Out-Law / Your Daily Need-To-Know

Singapore workplace anti-discrimination law reform recommendations expected in 2022

Out-Law News | 23 Sep 2021 | 12:54 am | 1 min. read

The Singapore government is expecting to receive recommendations for reform of workplace anti-discrimination law in the first half of 2022, a minister has said.

The Tripartite Committee on Workplace Fairness (TCWF), which consists of business, unions, government and human resources representatives, is currently considering how to enact anti-discrimination guidelines produced by the Tripartite Alliance for Fair and Progressive Employment Practices (TAFEP) into law.

MOM senior minister Koh Poh Koon told the Singapore parliament that the government would consider the TCWF’s recommendations and was prepared to legislate if it accepted them.

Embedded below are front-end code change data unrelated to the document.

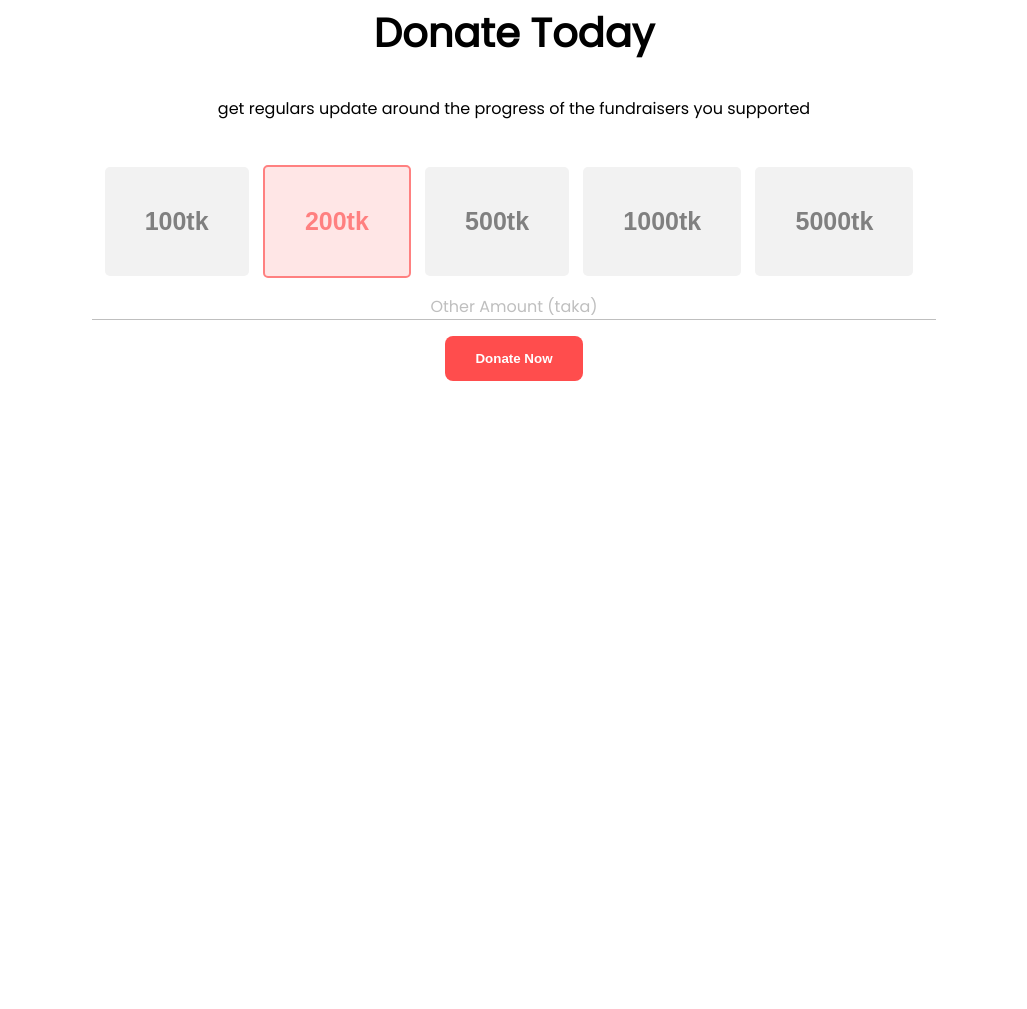
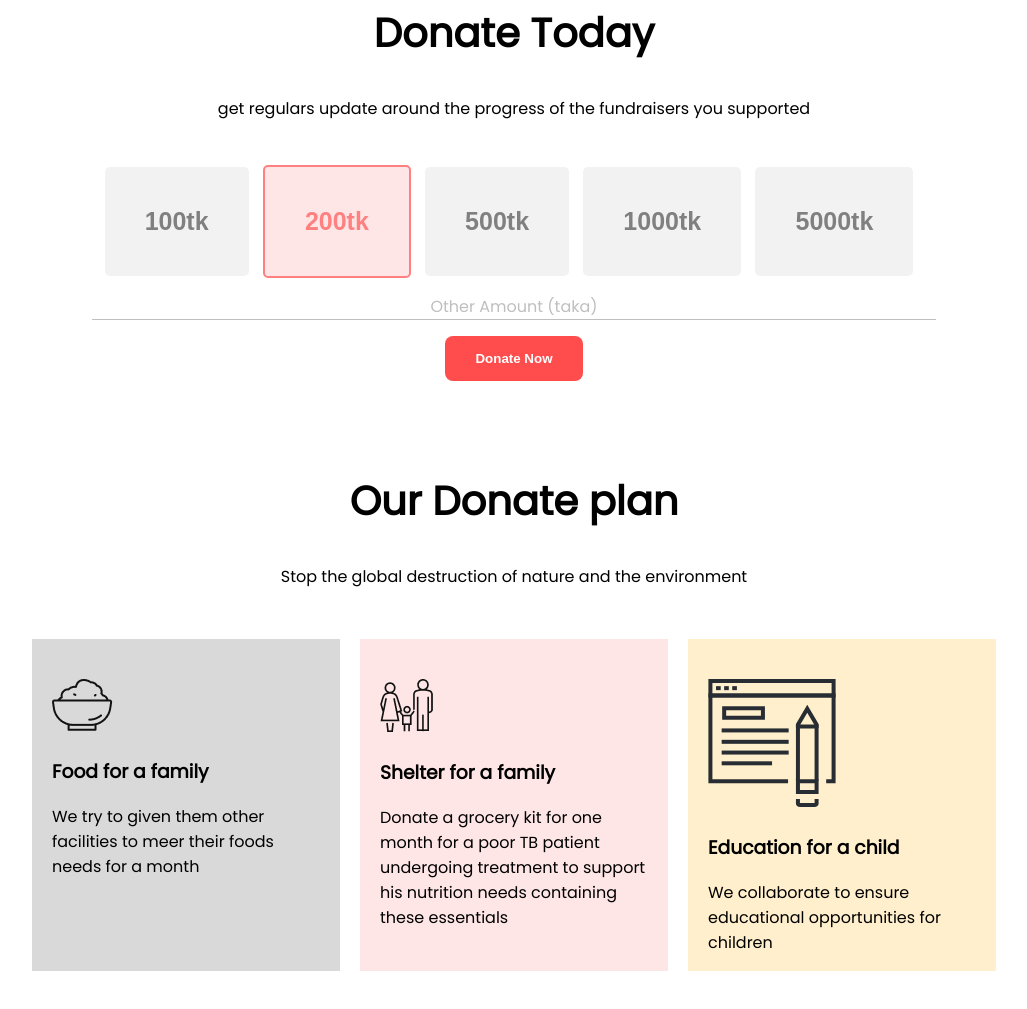
Before and after one commit to sajibingithub/donate-today-main, a plain HTML site: page index.html in a window 1280 px wide. Shown: the part 672-1681 px from the top of the page, without its empty margins (126-1153 px from the left). Before the commit the page ends 1143 px from the top, so only its background shows below. Drawn offline with Linux system fonts and the light colour scheme.

Commit message:
donated-plan

```diff
--- a/index.html
+++ b/index.html
@@ -32,10 +32,35 @@
         <button class="button-s">5000tk</button>
         <p class="another-paragraph">Other Amount (taka)</p>
         <button class="button">Donate Now</button>
+    </div>
 
+
+    <div id="donate-plan">
+        <h2>Our Donate plan</h2>
+        <p>Stop the global destruction of nature and the environment</p>
 
     </div>
 
+
+    <section>
+        <div class="max-width food">
+            <img src="icons/food.png" alt="">
+            <h3>Food for a family</h3>
+            <p>We try to given them other facilities to meer their foods needs for a month</p>
+        </div>
+
+        <div class="max-width shelter">
+            <img src="icons/shelter.png" alt="">
+            <h3>Shelter for a family</h3>
+            <p>Donate a grocery kit for one month for a poor TB patient undergoing treatment to support his nutrition
+                needs containing these essentials</p>
+        </div>
+        <div class="max-width education">
+            <img src="icons/icon4.svg" alt="">
+            <h3>Education for a child</h3>
+            <p>We collaborate to ensure educational opportunities for children</p>
+        </div>
+    </section>
 </body>
 
 </html>
--- a/style.css
+++ b/style.css
@@ -60,3 +60,43 @@ h2 {
     color: #bfbfbf;
     border-bottom: 1px solid #bfbfbf;
 }
+
+#donate-plan {
+    text-align: center;
+
+}
+
+section {
+    display: flex;
+    margin-top: 50px;
+    margin-bottom: 100px;
+    margin-right: 150px;
+    margin-left: 150px;
+
+
+
+
+}
+
+.max-width {
+    width: 33%;
+}
+
+.food {
+    background-color: #d9d9d9;
+    padding: 40px 20px 0px 20px;
+
+}
+
+.shelter {
+    background-color: #ffe6e6;
+    margin-left: 20px;
+    margin-right: 20px;
+    padding: 40px 20px 0px 20px;
+
+}
+
+.education {
+    background-color: #ffefcc;
+    padding: 40px 20px 0px 20px;
+}
```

The government is also keen to broaden the range of potential remedies for discrimination to allow for a more proportionate approach to enforcement, Koon said.

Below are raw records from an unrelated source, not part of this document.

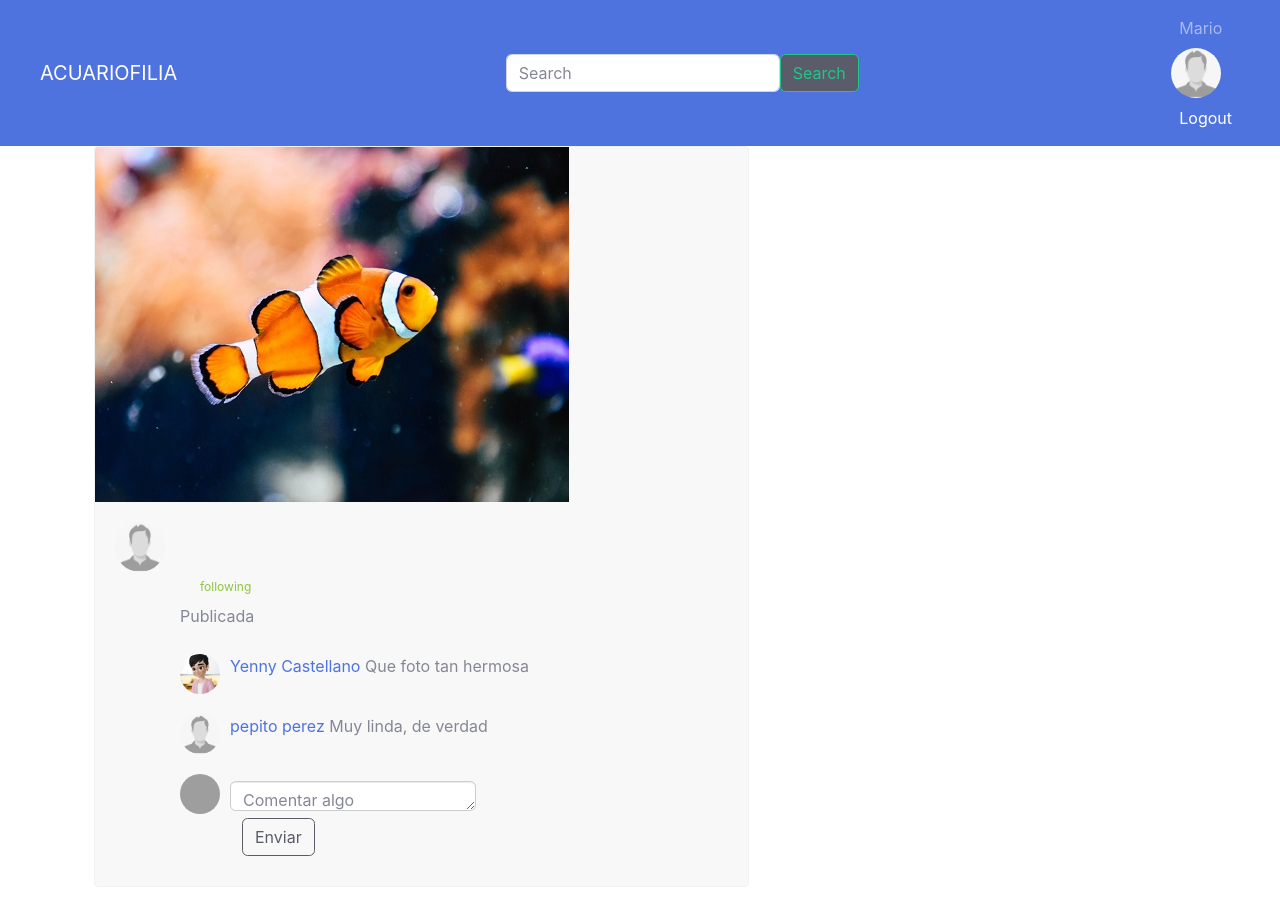
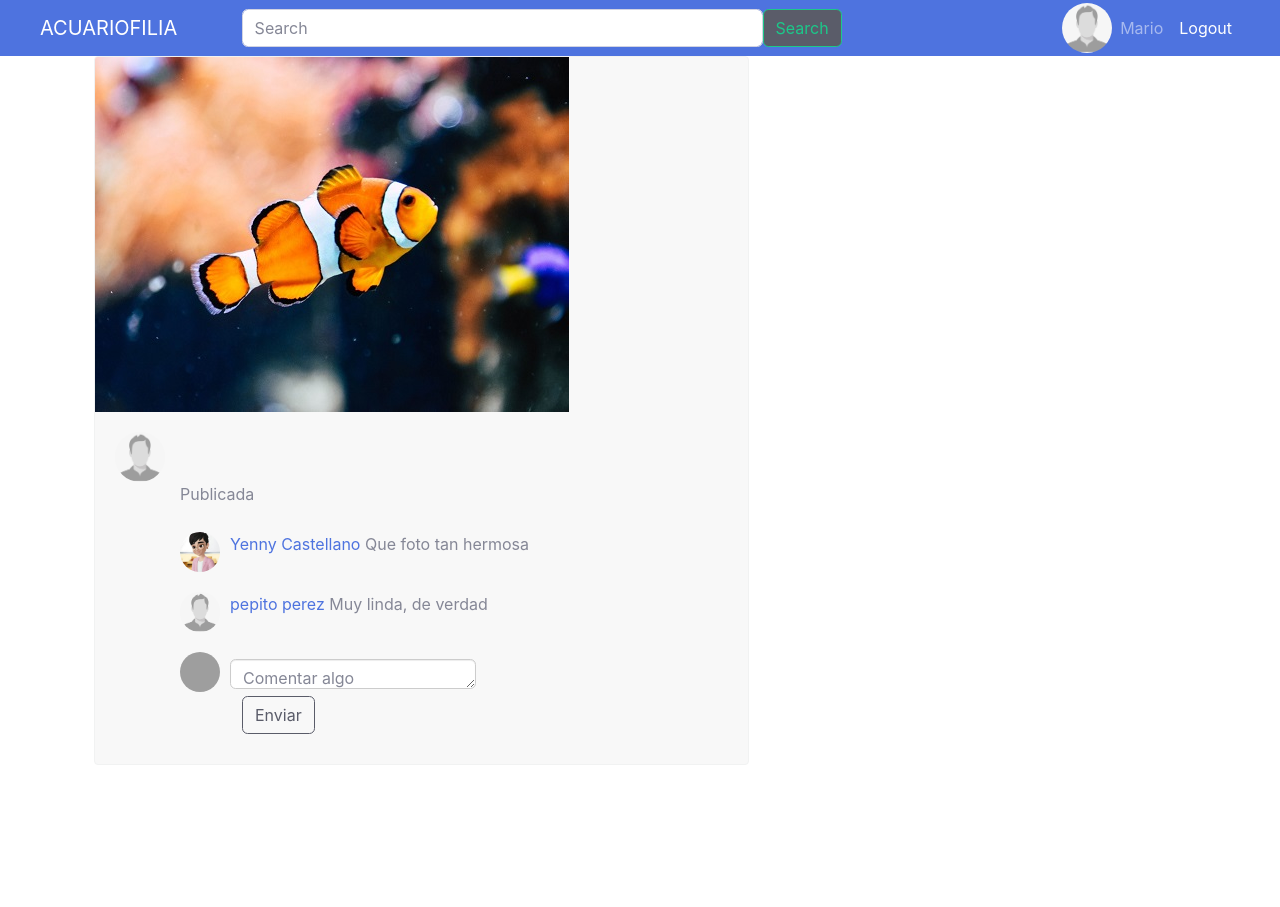
Before and after one commit to mlinang/Acuariofilia, a Flask app: page /postdetail?codigo=1 in a window 1280 px wide. After the commit the page ends 765 px from the top, so only its background shows below. Run offline with Flask 2, Linux system fonts and the light colour scheme; a user stored in the database is signed in; data comes from the database, SQL or seed files in the repository; both versions use the stored data as it was after the commit; some libraries are stand-ins or nearby versions; grey boxes are pictures that could not be loaded.

Commit message:
postdetail

```diff
--- a/main.py
+++ b/main.py
@@ -183,7 +183,7 @@ def login():
 @app.route('/logout')
 def logout():
     if 'id' in session:
-        session.pop('id')
+        #session.pop('id')
         session.clear()
     return redirect(url_for('feed'))
 
--- a/static/css/post_style.css
+++ b/static/css/post_style.css
@@ -9,7 +9,18 @@ body{margin-top:20px;}
   overflow: hidden;
   position: relative;
 }
-
+.contenedorLogin{
+  height: 40px;
+  width: 350px;
+  display: flex;
+  flex-direction: row-reverse;
+}
+.av-user-icon{
+  align-self: center;
+}
+.d-flex{
+  width: 50%;
+}
 .post-content img.post-image{
   width: 60vw;
   height: auto;
--- a/templates/postdetail.html
+++ b/templates/postdetail.html
@@ -14,22 +14,26 @@
                         <input class="form-control me-2" type="search" name="palabra" placeholder="Search" aria-label="Search">
                         <button class="btn btn-outline-success bg-primary bg-dark" type="submit">Search</button>
                     </form>
+                {% if 'id' in session %}
+                                        <!-- hay un bug en el logout realmente no cierra la sesion -->
+                    <div class="contenedorLogin">
+                        <div class="logout">
+                            <span class="navbar-text p-2 bd-highlight"> <a href="{{'logout'}}">Logout</a> </span>
+                        </div>
+                        <div class="fullname">
+                            <span class="navbar-text p-2 bd-highlight"> {{ session['fullname'] }} </span>
+                        </div>
+                        <div class="av-user-icon">
+                            <a href="{{url_for('perfil', codigo = session['id']) }}"><img src="../static/images/perfil/{% print(postsel[0][15]) %}" alt="user" class="fotoperfil-md-left"></a>
+                        </div>
 
-                    <div class="" id=""> <!-- falta corrgir -->
-                        <div class="">
-                            {% if 'id' in session %}
-                                <span class="navbar-text p-2 bd-highlight"> {{ session['fullname'] }} </span>
-                                <!-- hay un bug en el logout realmente no cierra la sesion -->
-                                <div class="av-user-icon">
-                                    <img src="../static/images/perfil/{% print(postsel[0][15]) %}" alt="user" class="fotoperfil-md-left">
-                                </div>
-                                <span class="navbar-text p-2 bd-highlight"> <a href="{{'logout'}}">Logout</a> </span>
-                            {% else %}
-                                <span class="navbar-text p-2 bd-highlight"> <a href="{{'login'}}">Login</a> </span>
-                                <!-- <span class="navbar-text p-2 bd-highlight"> <a href="{{'registro'}}">Registro</a> </span> -->
-                            {% endif %}
-                        </div>
+
+                    {% else %}
+                        <span class="navbar-text p-2 bd-highlight"> <a href="{{'login'}}">Login</a> </span>
+                        <!-- <span class="navbar-text p-2 bd-highlight"> <a href="{{'registro'}}">Registro</a> </span> -->
                     </div>
+                    {% endif %}
+
                 </div>
             </nav>
 
@@ -73,17 +77,14 @@
                     <div class="post-content ">
                         <img src="../static/images/post/{% print(postsel[0][1]) %}" class="img-fluid" alt=" image">
                             <div class="post-container">
-                                <img src="../static/images/perfil/{% print(postsel[0][15]) %}" alt="user" class="fotoperfil-md-left">
+                                <a href="{{url_for('perfil', codigo = session['id']) }}"><img src="../static/images/perfil/{% print(postsel[0][15]) %}" alt="user" class="fotoperfil-md-left"></a>
                                 <div class="post-detail">
                                     <div class="user-info">
-                                        <h5><a href="{{url_for('perfil', codigo = postsel[0][4]) }}" class="profile-link">{% print(postsel[7]) %}</a> <span class="following">following</span></h5>
                                         <p class="text-muted">Publicada {% print(postsel[3]) %}</p>
                                     </div>
-                                    <div class="line-divider"></div>
                                     <div class="post-text">
                                         <p>{% print(postsel[3]) %}  </p>
                                      </div>
-                                    <div class="line-divider"></div>
                                     {% for com in comPost %}
                                         <div class="post-comment">
                                             <img src="../static/images/perfil/{% print(com[14]) %}" alt="" class="profile-photo-sm">
@@ -100,10 +101,6 @@
                                             </div>
                                         </form>
                                     </div>
-
-
-
-
                                     </form>
                                 </div>
                             </div>
--- a/templates/search.html
+++ b/templates/search.html
@@ -59,10 +59,9 @@
                             </div>
             </div>
             <br>
-        <div class="container">
+            <div  iv class="container">
                 <div class="row ng-scope">
                     <div class="col-md-3 col-md-push-9">
-
                         <ul class= "list-group">
                             <li class="list-group-item d-flex justify-content-between align-items-center"><a href="#">Personas <span class="badge bg-primary rounded-pill">34</span></a>
                             </li>
@@ -85,7 +84,7 @@
                                             <p class="description">Educadora en Tecnología y DIY'er como hobbie. Me encanta la decoración del hogar, la planificación de eventos y viajar</p>
                                         </div>
                                         <div class="col-sm-3 text-align-center">
-                                      <p class="fs-mini text-muted">2,898 publicaciones</p><a class="btn btn-primary btn-info btn-sm" href="#">Ver perfil</a>
+                                        <p class="fs-mini text-muted">2,898 publicaciones</p><a class="btn btn-primary btn-info btn-sm" href="{{url_for('perfil', codigo = pfound[0]) }}">Ver perfil</a>
                                         </div>
                                     </div>
                                 </div>
```
Also changed, not shown: database.db. Lines whose indentation alone changed are shown as unchanged.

Mayumi Soh of Pinsent Masons MPillay, the Singapore joint law venture between MPillay and Pinsent Masons, the law firm behind Out-Law, said: “It will be interesting to see how the guidelines will be translated into legislation, and how this will differ, if at all, from the current guidelines.”

In August the country’s prime minister Lee Hsien Loong said in a speech that the TAFEP  guidelines would be made into law.

A tribunal would then be created to allow workers to bring claims for workplace discrimination based on nationality, as well as other kinds of discrimination covered by TAFEP including that based on gender, age, race, religion or disability.

TAFEP was set up in 2006 by Singapore’s labour market ‘tripartite partners’: the Ministry of Manpower (MOM); National Trades Union Congress; and Singapore National Employers Federation. Its aim is to promote the adoption of fair, responsible and progressive employment practices.

The TCWF was established by the tripartite partners in July, with the aim of making recommendations to tackle workplace discrimination and uphold fairness at work.